Required work: Your answer must consist of every line from the data below that includes the word "string".
(Data in this exercise)
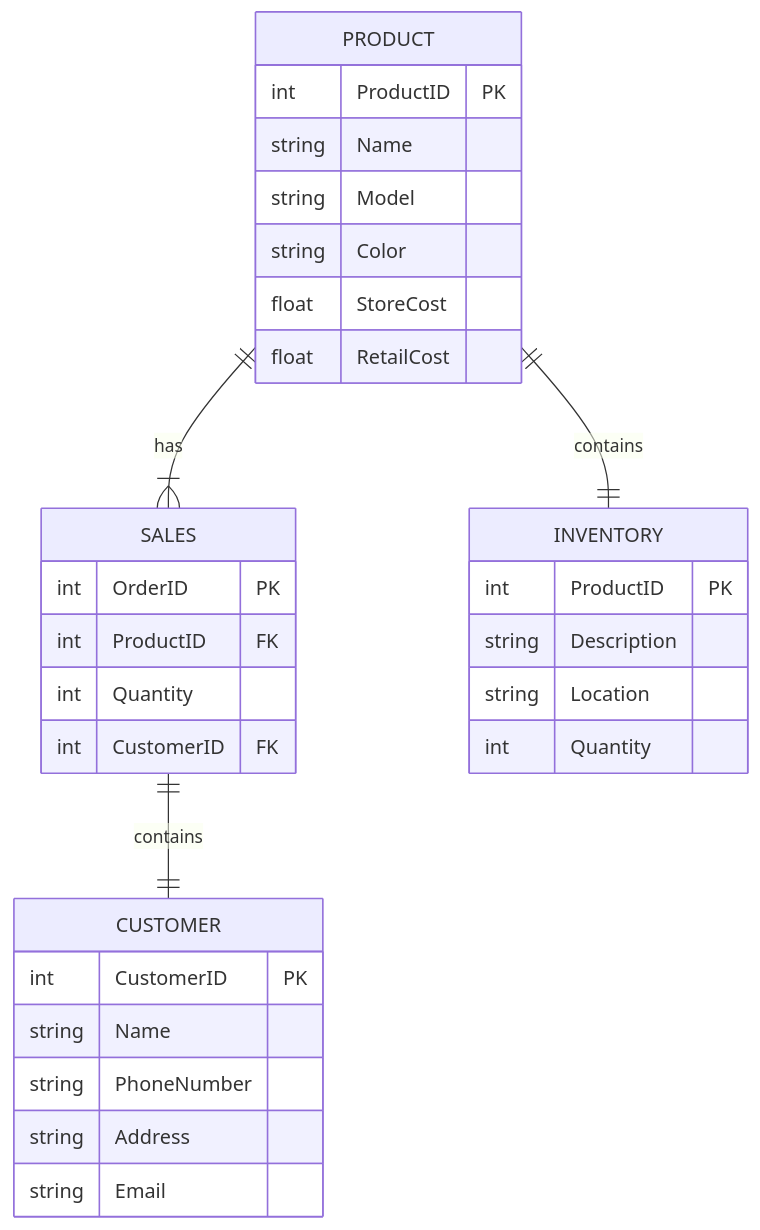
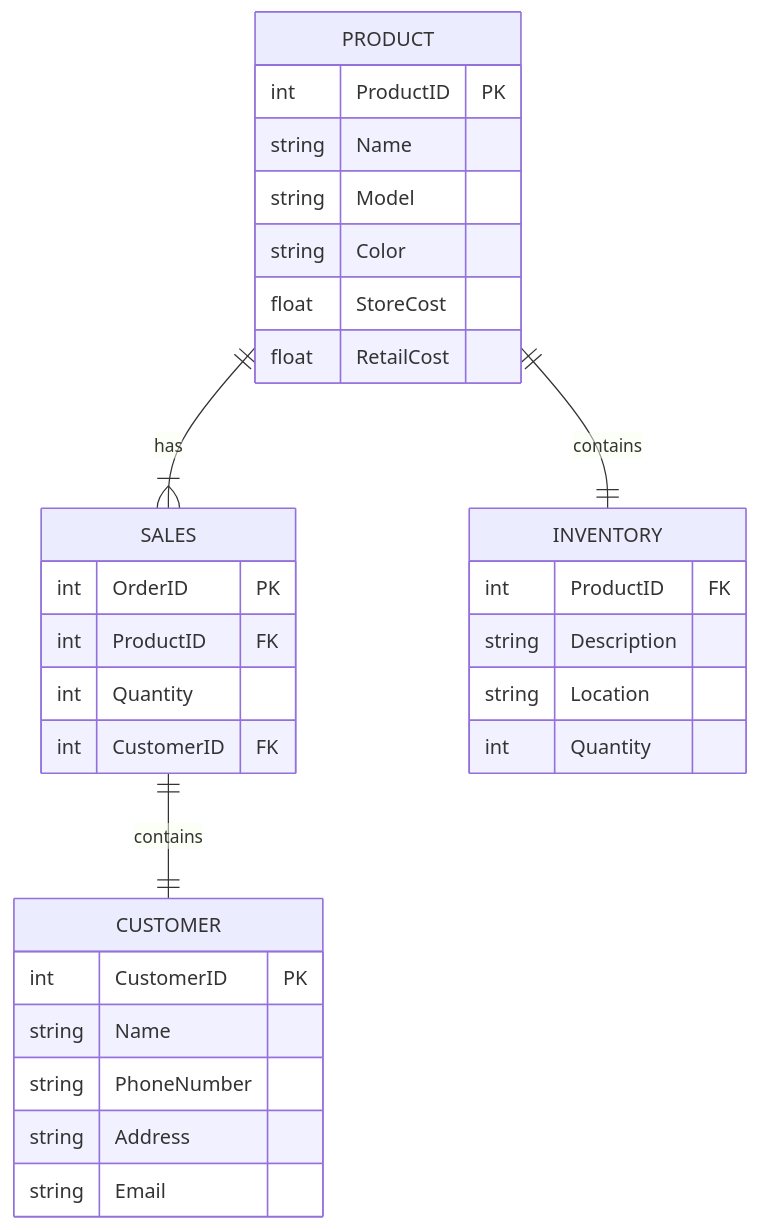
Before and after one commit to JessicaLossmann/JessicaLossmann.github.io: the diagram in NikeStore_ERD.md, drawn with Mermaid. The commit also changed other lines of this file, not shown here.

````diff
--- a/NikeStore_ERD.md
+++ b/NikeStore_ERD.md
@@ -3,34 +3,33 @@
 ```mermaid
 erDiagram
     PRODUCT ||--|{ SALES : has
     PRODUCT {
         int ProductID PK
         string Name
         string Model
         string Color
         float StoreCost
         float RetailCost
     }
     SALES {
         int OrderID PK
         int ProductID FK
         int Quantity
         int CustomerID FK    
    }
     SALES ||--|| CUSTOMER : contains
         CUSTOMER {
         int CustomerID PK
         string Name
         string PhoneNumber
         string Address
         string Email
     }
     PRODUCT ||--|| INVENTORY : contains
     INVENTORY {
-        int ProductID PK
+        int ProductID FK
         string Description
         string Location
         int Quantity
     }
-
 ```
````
(End Data in this exercise)
(Data in this exercise)
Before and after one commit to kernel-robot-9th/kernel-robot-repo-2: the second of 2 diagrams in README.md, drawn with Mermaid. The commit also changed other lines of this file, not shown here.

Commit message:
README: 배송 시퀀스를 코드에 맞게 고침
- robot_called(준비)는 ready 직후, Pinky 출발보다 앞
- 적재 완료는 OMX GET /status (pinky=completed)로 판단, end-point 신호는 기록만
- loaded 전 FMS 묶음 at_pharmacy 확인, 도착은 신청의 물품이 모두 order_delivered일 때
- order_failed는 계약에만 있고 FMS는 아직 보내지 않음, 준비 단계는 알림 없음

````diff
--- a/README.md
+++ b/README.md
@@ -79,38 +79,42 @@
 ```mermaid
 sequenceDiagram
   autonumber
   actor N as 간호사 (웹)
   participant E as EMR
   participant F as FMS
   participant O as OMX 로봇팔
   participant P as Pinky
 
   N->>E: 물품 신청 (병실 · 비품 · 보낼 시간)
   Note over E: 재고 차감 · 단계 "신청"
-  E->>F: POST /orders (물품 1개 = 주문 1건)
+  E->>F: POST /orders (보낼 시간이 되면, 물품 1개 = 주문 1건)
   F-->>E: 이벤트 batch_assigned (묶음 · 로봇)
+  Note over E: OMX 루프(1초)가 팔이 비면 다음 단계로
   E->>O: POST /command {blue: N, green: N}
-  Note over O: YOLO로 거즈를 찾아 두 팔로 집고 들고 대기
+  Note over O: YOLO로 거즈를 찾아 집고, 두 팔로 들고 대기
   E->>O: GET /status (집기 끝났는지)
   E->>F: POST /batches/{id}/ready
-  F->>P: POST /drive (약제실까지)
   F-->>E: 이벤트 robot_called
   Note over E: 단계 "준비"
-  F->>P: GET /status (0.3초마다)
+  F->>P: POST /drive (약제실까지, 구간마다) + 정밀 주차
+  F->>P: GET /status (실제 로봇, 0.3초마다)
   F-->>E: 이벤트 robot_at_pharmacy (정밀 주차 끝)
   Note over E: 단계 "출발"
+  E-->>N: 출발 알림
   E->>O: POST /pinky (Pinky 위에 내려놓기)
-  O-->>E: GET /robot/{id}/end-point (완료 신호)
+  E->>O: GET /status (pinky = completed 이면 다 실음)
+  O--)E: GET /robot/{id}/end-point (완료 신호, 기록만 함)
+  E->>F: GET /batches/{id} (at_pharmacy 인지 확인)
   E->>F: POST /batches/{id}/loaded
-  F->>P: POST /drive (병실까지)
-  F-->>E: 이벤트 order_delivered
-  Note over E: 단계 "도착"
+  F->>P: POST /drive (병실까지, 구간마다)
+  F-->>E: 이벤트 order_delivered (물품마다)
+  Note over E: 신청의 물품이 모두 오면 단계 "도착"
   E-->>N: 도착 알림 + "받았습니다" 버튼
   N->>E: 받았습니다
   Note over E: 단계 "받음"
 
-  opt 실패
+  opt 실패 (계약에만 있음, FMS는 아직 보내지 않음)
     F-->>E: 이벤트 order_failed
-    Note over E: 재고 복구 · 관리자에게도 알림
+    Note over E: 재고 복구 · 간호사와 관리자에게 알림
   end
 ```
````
(End Data in this exercise)
Task result:
         string Name
         string Model
         string Color
         string Name
         string PhoneNumber
         string Address
         string Email
         string Description
         string Location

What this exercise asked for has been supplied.